Bokeh is a free collection of 75 HD lens dirt textures for use in your HitFilm projects.
Interested in how I did it? Want to make your own at home? Let’s get started!
You will need:
- Camera capable of shallow depth of field (I used the Canon T3i with an 18-135mm lens)
- Several CD cases
- Strong flashlight(s)
Part 1 – The Setup
You’re going to want to do this in a dark room, and for me the place that happened to fill this criteria was my bathroom. Although it was uncomfortable to set up (I was kneeling on tile to take the pictures), it worked well. I put my camera up against the mirror and the empty CD case on the edge of the sink.
Part 2 – Taking the Pictures

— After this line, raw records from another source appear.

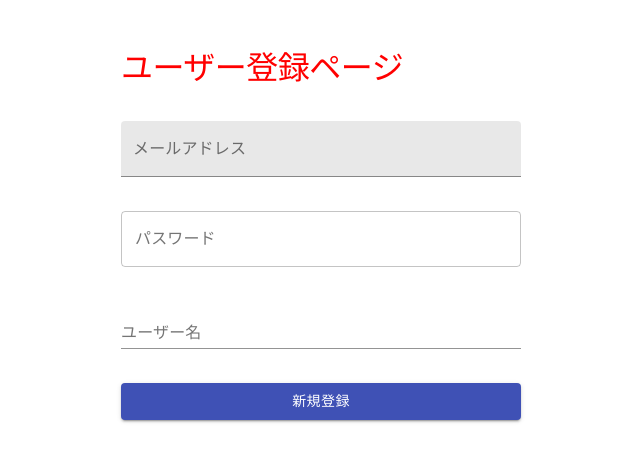
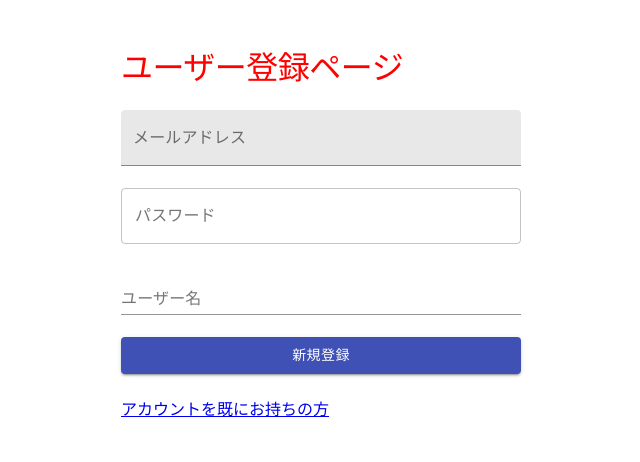
Before and after one commit to yui-soma/chatapp, a React (Create React App) app: page /signup in a window 1280 px wide. Shown: the top 462 px of the page, without its empty margins (319-959 px from the left). Built offline with nearby package versions, Linux system fonts and the light colour scheme.

Commit message:
ログインページ遷移

```diff
--- a/package.json
+++ b/package.json
@@ -7,6 +7,7 @@
     "@testing-library/jest-dom": "^5.11.10",
     "@testing-library/react": "^11.2.5",
     "@testing-library/user-event": "^12.8.3",
+    "firebase": "^8.3.2",
     "react": "^17.0.2",
     "react-dom": "^17.0.2",
     "react-router-dom": "^5.2.0",
--- a/src/firebace/config.js
+++ b/src/firebase/config.js
@@ -1,6 +1,9 @@
+import firebase from 'firebase/app';
+import 'firebase/auth';
+
 // Your web app's Firebase configuration
 // For Firebase JS SDK v7.20.0 and later, measurementId is optional
-var firebaseConfig = {
+const firebaseConfig = {
     apiKey: "AIzaSyBP0p1VGPk-ihlCN8mybOPauGrvWhdP_tg",
     authDomain: "chatapp-5da41.firebaseapp.com",
     projectId: "chatapp-5da41",
@@ -11,4 +14,6 @@ var firebaseConfig = {
 };
 // Initialize Firebase
 firebase.initializeApp(firebaseConfig);
-firebase.analytics();
+
+export default firebase;
+export const auth = firebase.auth();
--- a/src/pages/Login.jsx
+++ b/src/pages/Login.jsx
@@ -1,3 +1,5 @@
+import {useState} from 'react';
+import {useHistory, Link} from 'react-router-dom';
 import { Button, TextField, Typography } from '@material-ui/core';
 import { makeStyles } from '@material-ui/core/styles';
 
@@ -17,7 +19,10 @@ const useStyls = makeStyles({
 });
 
 const Login = () => {
+    const history = useHistory();
     const classes = useStyls();
+    const [email, setEmail] = useState('');
+    const [password, setPassword] = useState('');
     return (
         <form className={classes.root}>
             <Typography variant="h1" className={classes.title}>ログインページ</Typography>
@@ -26,6 +31,7 @@ const Login = () => {
             <Button variant="contained" color="secondary">
                 ログイン
             </Button>
+            <Link to='/signup'>アカウントを既にお持ちの方</Link>
         </form>
     );
 };
--- a/src/pages/Room.jsx
+++ b/src/pages/Room.jsx
@@ -1,7 +1,17 @@
+import {Button} from '@material-ui/core';
+import {auth} from '../firebase/config';
+
 const Room = () => {
+    const logout = () => {
+        auth
+            .signOut()
+            .then(() => console.log('ログアウト成功') )
+            .catch(() =>console.log('ログアウト失敗'));
+    }
     return (
         <>
             <h1>チャットルーム</h1>
+            <Button onClick={logout}>ログアウト</Button>
         </>
     );
 };
--- a/src/pages/Signup.jsx
+++ b/src/pages/Signup.jsx
@@ -1,5 +1,8 @@
+import {useState} from 'react';
+import {useHistory,Link} from 'react-router-dom';
 import {Button, TextField, Typography} from '@material-ui/core';
 import {makeStyles} from '@material-ui/core/styles';
+import {auth} from '../firebase/config';
 
 const useStyls = makeStyles({
     root: {
@@ -17,16 +20,57 @@ const useStyls = makeStyles({
 });
 
 const Signup = () => {
+    const history = useHistory();
     const classes = useStyls();
+    const [email, setEmail] = useState('');
+    const [password, setPassword] = useState('');
+    const [username, setUsername] = useState('');
+
+    const handleSubmit= (e) => {
+        e.preventDefault();
+        auth
+            .createUserWithEmailAndPassword(email, password)
+            .then((userCredential) => {
+                userCredential.user
+                    .updateProfile({
+                        displayName: username,
+                    })
+                    .then(() => {
+                        console.log('ユーザーの作成に成功しました。', userCredential);
+                        history.push('/');
+                    })
+            })
+            .catch((err) => {
+                console.log('ユーザーの作成に失敗しました。', err);
+            });
+    };
+
     return(
-        <form className={classes.root}>
+        <form onSubmit={handleSubmit} className={classes.root}>
             <Typography variant="h1" className={classes.title}>ユーザー登録ページ</Typography>
-            <TextField variant="filled" label="メールアドレス" />
-            <TextField variant="outlined" label="パスワード" />
-            <TextField variant="standard" label="ユーザー名" />
-            <Button variant="contained" color="primary">
+            <TextField
+                value={email}
+                onChange={(e) => setEmail(e.target.value)}
+                variant="filled"
+                label="メールアドレス"
+            />
+            <TextField
+                value={password}
+                type='password'
+                onChange={(e) => setPassword(e.target.value)}
+                variant="outlined"
+                label="パスワード"
+            />
+            <TextField
+                value={username}
+                onChange={(e) => setUsername(e.target.value)}
+                variant="standard"
+                label="ユーザー名"
+            />
+            <Button fullWidth type='submit' variant="contained" color="primary">
                 新規登録
             </Button>
+            <Link to = '/login'>アカウントを既にお持ちの方</Link>
         </form>
     );
 };
```
Also changed, not shown: 1 other file (tests, documents, lock files or other folders).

I dirtied up the CD front panel with fingerprints, dirt, and water that I allowed to dry. Zoom your lens in until the case fills the frame, turn off the lights, and shine the flashlight at an angle into the lens. I found that splashing the case with various amounts of water and then un-focusing the camera worked really nicely. The water reflected the light and created good looking bokehs.

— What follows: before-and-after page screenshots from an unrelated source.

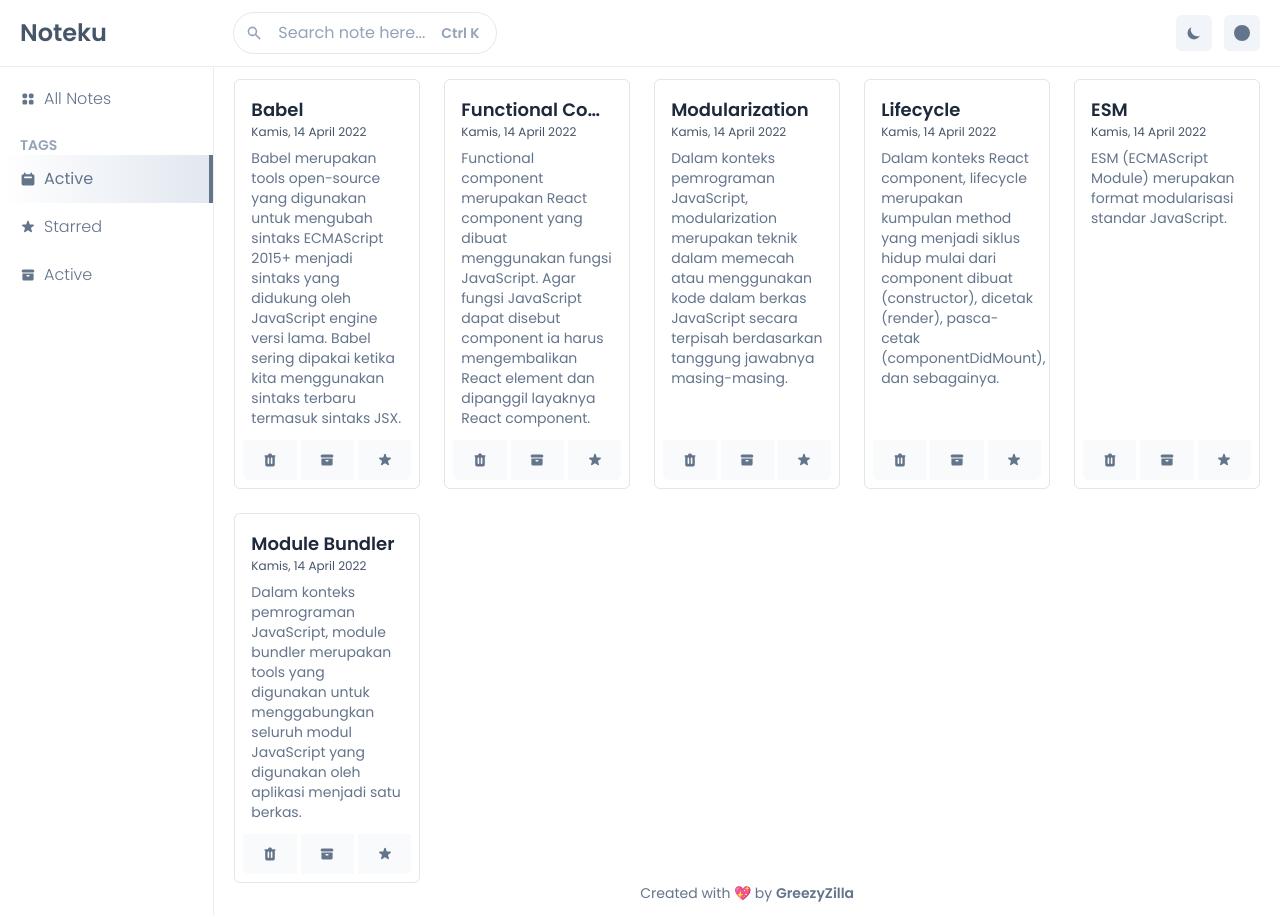
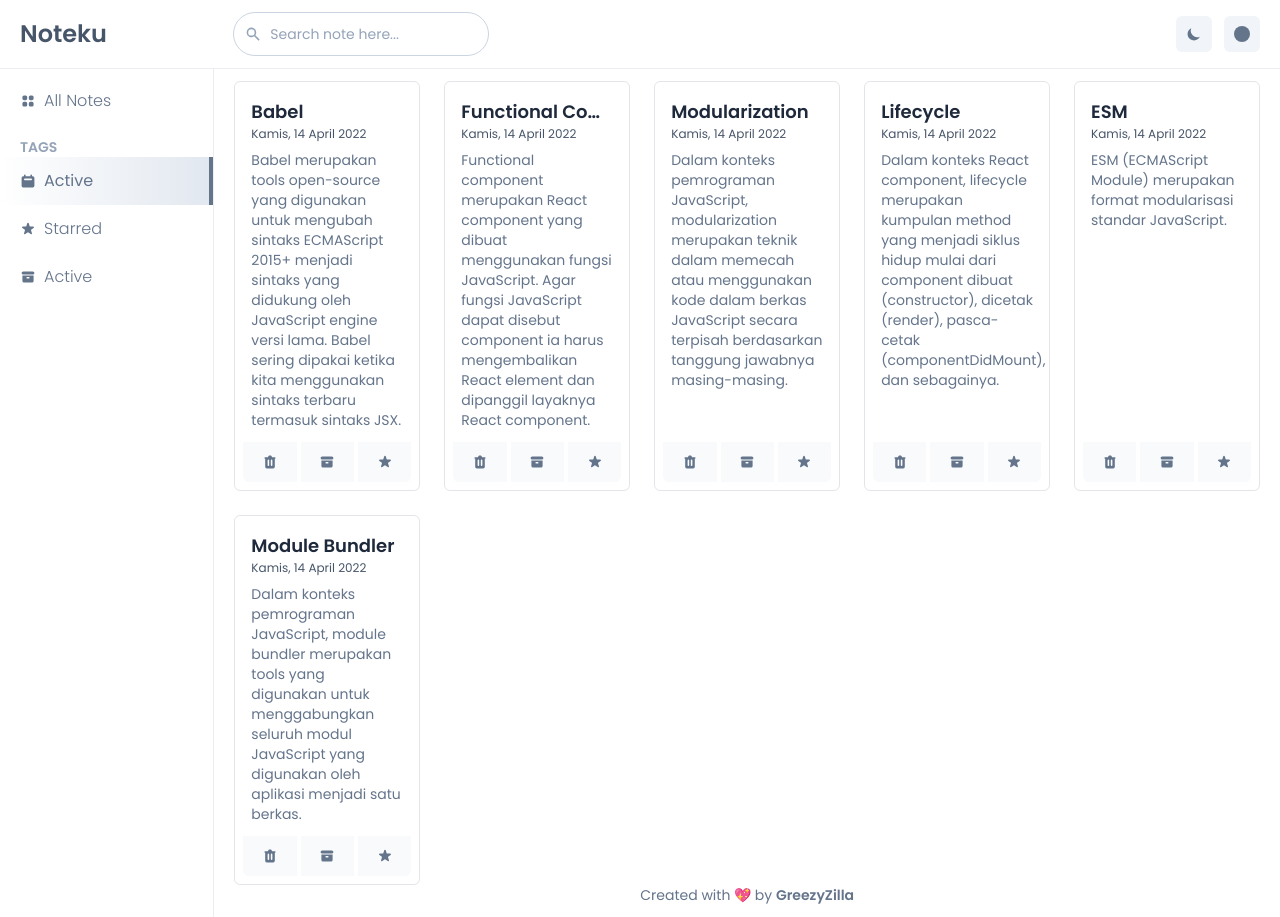
Before and after one commit to greezyzilla/noteku-ts, a React (Vite) app: page /active in a window 1280 px wide. Built offline with nearby package versions, Linux system fonts and the light colour scheme.

Commit message:
refactor: :recycle: refactor search component

```diff
--- a/src/components/organisms/header.tsx
+++ b/src/components/organisms/header.tsx
@@ -9,15 +9,17 @@ export default function Header(props : Partial<HeaderProps>) {
   const displayPlaceholder = placeholder || 'Search note here...';
 
   return (
-    <header className="grid grid-cols-12">
+    <header className="flex w-full h-fit">
+      <div className="grid grid-cols-12 w-full flex-1">
         <div className="col-span-2 py-3 text-2xl font-semibold text-slate-600 px-5 font-roboto flex items-center">Noteku</div>
         <div className="col-span-10 py-3 px-5">
           <div className="flex justify-between">
-          <button type="button" className="flex border border-slate-200 h-fit py-2 pl-3 pr-4 rounded-full items-center gap-4 hover:border-slate-300">
-            <SearchIcon className="w-4 h-4 text-slate-400" />
-            <p className="text-slate-400">{displayPlaceholder}</p>
-            <p className="font-semibold text-slate-400 text-sm">Ctrl K</p>
-          </button>
+            <div className="flex gap-4">
+              <div className="relative">
+                <SearchIcon className="w-4 h-4 text-slate-400 absolute top-1/2 -translate-y-1/2 left-3 z-10" />
+                <input type="text" className="h-11 w-64 text-slate-500 placeholder:text-slate-400 focus:outline-none flex justify-center items-center text-sm border border-slate-300 focus:border-slate-500 rounded-full  pl-9 pr-6" placeholder={displayPlaceholder} />
+              </div>
+            </div>
             <div className="flex items-center gap-3 text-slate-500">
               <div className="w-9 h-9 flex items-center justify-center bg-slate-100 rounded-md">
                 <MoonIcon className="w-4 h-4" />
@@ -28,6 +30,7 @@ export default function Header(props : Partial<HeaderProps>) {
             </div>
           </div>
         </div>
+      </div>
     </header>
   );
 }
```
Lines whose indentation alone changed are shown as unchanged.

Part 3 – Adding Variety
Putting the light at an angle might result in parts of the CD case left in darkness; fill these in with another flashlight. I discovered that different lights created various colors. My iPhone, for whatever reason, was golden and added a more shimmery rainbow look to the droplets. My LED flashlight was the strongest and covered the most of the lens. Try experimenting with distance as well: move the camera right up next to the case instead of zooming in, or back up the flashlight so that it fills the whole frame. Changing the focal length can make your bokehs bigger or smaller.

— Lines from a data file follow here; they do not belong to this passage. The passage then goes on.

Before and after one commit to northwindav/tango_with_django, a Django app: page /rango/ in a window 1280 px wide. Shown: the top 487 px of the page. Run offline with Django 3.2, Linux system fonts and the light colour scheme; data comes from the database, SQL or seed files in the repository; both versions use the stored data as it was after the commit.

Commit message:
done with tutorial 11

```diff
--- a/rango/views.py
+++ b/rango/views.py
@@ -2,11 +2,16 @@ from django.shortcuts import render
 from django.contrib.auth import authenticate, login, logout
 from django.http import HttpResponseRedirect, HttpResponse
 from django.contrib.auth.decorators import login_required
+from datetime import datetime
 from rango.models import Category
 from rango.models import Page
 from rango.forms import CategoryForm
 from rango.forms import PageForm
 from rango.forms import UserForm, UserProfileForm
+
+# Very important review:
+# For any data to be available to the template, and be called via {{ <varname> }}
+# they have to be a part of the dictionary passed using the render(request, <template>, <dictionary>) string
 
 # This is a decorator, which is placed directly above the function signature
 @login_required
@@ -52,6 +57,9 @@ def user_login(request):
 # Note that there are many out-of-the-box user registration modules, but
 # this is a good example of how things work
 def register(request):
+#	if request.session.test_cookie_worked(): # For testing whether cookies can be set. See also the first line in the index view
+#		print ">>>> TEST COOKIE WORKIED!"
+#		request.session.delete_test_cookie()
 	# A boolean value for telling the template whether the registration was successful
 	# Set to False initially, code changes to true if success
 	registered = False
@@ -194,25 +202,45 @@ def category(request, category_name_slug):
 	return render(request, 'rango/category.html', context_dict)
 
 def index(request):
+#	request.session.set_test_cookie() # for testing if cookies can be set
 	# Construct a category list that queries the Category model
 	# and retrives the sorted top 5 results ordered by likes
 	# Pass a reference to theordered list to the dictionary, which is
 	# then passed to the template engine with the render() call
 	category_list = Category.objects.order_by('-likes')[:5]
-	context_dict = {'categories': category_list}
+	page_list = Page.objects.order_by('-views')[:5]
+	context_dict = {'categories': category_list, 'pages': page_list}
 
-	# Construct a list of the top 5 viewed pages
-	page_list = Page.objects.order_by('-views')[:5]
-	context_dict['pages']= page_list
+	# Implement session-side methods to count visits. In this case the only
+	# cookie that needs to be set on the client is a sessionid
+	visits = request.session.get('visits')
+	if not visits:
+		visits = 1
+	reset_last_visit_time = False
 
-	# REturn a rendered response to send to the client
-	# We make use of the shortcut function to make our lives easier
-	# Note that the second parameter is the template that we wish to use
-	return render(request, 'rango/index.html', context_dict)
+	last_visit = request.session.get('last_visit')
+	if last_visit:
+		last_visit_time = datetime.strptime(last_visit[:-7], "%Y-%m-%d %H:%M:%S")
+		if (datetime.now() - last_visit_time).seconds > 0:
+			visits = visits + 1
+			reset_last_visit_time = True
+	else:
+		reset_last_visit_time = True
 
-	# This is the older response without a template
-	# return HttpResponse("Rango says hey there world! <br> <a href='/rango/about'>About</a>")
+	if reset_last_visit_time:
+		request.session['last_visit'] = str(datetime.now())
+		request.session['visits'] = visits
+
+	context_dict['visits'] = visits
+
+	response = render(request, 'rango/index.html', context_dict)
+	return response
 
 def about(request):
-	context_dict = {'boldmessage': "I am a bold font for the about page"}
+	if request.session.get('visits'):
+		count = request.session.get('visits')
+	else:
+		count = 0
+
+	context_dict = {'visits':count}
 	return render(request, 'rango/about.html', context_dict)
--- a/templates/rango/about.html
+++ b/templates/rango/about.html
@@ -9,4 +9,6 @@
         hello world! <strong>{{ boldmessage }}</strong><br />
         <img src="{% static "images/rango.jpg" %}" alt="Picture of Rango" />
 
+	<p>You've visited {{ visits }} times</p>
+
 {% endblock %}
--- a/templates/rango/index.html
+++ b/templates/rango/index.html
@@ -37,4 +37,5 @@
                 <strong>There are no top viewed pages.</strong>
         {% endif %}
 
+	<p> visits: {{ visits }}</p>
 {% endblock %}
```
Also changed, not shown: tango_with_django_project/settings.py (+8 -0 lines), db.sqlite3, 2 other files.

Part 4 – The Edit
Import your photos onto your computer to take a closer look at them. In some cases, the camera lens writing or artifacts from the flashlight were visible in the pictures. I just painted or blurred them out using Photoshop.
And that’s it! You can get a substantial amount of variety out of several CD cases and a few flashlights. Just keep changing the variables: focal length, amount of water, distance to camera, type/direction of light. Let me know if you come up with any other tips and I’ll be sure to add them here. Thanks for reading!